The better way to resolve the fiscal cliff is an approach that solves the main problem of rapidly-increasing spending and producing better revenue through economic growth and tax reform. Both parties want to reform the corporate and personal tax systems to eliminate complexity and provide stability and predictability. Rather than aim specifically at revenue, start by realizing the bipartisan goal of tax reform, which will boost investor confidence, and then address the spending that drives the deficits. That will be the only way to have a truly balanced long-term solution and a reliable increase in revenue, one that will keep America on a firm path to solvency.
However, not everyone wants to see an end in this lame-duck session to the fiscal-cliff franchise. John Aloysius Farrell argues for another round of kick-the-can to gain more breathing room for a comprehensive solution. Arguing that the debate over Bush-era tax rates are about the means rather than the end — real economic growth that will produce real revenue increases – Farrell suggests postponing everything for another two years:
A two-year delay in planned tax hikes and budget cuts would boost growth by 3 percent in 2013, the CBO estimates, with the creation of as many as 5.8 million jobs.Continuing all the expiring tax cuts would boost GDP by about 1.5 percent in 2013 and result in about 1.8 million new jobs, the CBO says. … Continuing all the tax cuts except for the high-end rates on couples earning more than $250,000 a year would pare that growth to about 1.25 percent and cost the country 200,000 jobs in 2013.
So Democrats may want to be flexible. Republicans might see the wisdom of cutting a quick deal if Obama agrees to keep the high-end tax rates below the Clinton-era top rate of 39.6 percent; or to accept a higher threshold of $500,000 or $1 million. The GOP won’t and shouldn’t “fall on its sword to defend a bunch of millionaires, half of whom voted Democratic and half of whom live in Hollywood,” in the now-famous words of William Kristol, editor of The Weekly Standard. …
Obama has his legacy to consider. Congress can’t move on to other crucial needs until it gets the country’s finances fixed, said Sen. Michael Bennet, D-Colo., a member of the Gang of Eight senators hoping to lead their colleagues to a bipartisan deal. But once that’s accomplished, success could build upon success. You could “add real velocity,” he said.
It’s not the time for a prolonged confrontation, such as the showdown over the debt ceiling in the summer of 2011.
Kicking the pain down the road takes a page not from Conan but from St. Augustine: “Da mihi castitatem et continentiam, sed noli modo.” Give me chastity and continence, but not yet.”

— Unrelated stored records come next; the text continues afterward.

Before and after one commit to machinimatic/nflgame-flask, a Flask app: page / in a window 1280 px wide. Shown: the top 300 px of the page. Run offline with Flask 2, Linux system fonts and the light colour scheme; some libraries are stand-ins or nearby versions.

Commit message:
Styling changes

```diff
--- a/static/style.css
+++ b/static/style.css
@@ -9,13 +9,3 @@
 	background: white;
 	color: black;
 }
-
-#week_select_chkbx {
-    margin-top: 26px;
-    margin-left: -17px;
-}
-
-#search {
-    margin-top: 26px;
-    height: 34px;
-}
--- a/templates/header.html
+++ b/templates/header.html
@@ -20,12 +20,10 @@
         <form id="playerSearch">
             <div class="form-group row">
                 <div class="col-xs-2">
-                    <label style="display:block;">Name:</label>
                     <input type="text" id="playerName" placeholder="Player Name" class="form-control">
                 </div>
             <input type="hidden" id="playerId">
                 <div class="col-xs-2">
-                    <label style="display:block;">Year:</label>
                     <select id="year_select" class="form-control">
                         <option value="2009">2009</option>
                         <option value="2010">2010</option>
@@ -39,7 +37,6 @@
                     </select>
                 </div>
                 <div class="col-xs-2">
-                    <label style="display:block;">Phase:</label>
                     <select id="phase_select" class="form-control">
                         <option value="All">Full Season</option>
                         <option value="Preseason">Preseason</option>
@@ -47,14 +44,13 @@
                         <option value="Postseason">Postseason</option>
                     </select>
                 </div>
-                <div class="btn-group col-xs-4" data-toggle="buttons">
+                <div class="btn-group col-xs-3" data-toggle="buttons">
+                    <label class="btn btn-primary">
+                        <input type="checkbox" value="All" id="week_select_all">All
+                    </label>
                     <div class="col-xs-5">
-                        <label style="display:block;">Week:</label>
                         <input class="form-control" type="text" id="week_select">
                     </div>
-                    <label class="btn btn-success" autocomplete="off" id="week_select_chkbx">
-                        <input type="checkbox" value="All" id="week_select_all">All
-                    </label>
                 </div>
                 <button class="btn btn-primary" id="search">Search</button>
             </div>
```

The problem with that analysis is that the extension would be temporary, and short-term. It would be the same kind of gimmickry that has characterized both Obamanomics for the past four years, and the tax codes themselves for decades. We might see that kind of growth if investors felt any kind of permanence about the solutions so that they can price risk more rationally over the next three to five years, or we might see a pause in that decline with a much shorter extension, say the first quarter of next year as a deadline, so that the solution doesn’t have to get put into place during an election year.
If we put another two-year extension of this debate in place, we’ll see exactly the kind of decline in investor confidence we’ve seen for the past two years, plus set the table for yet another election-year round of Thelma and Louise-style brinksmanship at the edge of a “fiscal cliff.” That’s not wise policy. That’s just Looney Tunes. We need to finally solve this problem rather than postponing the inevitable.